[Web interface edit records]
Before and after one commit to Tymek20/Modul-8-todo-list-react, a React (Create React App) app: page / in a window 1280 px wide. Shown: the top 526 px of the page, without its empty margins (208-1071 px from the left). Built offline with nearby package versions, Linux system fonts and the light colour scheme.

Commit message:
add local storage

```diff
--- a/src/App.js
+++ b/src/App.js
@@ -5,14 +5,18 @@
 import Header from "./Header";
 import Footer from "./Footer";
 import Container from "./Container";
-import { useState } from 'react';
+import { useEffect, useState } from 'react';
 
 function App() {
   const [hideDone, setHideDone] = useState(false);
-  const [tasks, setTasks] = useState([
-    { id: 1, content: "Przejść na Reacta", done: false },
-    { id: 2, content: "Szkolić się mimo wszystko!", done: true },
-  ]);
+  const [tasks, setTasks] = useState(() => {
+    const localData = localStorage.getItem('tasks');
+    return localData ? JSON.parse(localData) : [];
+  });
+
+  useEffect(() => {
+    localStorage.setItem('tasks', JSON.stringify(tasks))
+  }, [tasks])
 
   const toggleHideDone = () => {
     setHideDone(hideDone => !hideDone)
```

#### What you need to do:
Scan the records above for the word "setHideDone". Show each line in which it appears.

#### Result for this exercise:
   const [hideDone, setHideDone] = useState(false);
     setHideDone(hideDone => !hideDone)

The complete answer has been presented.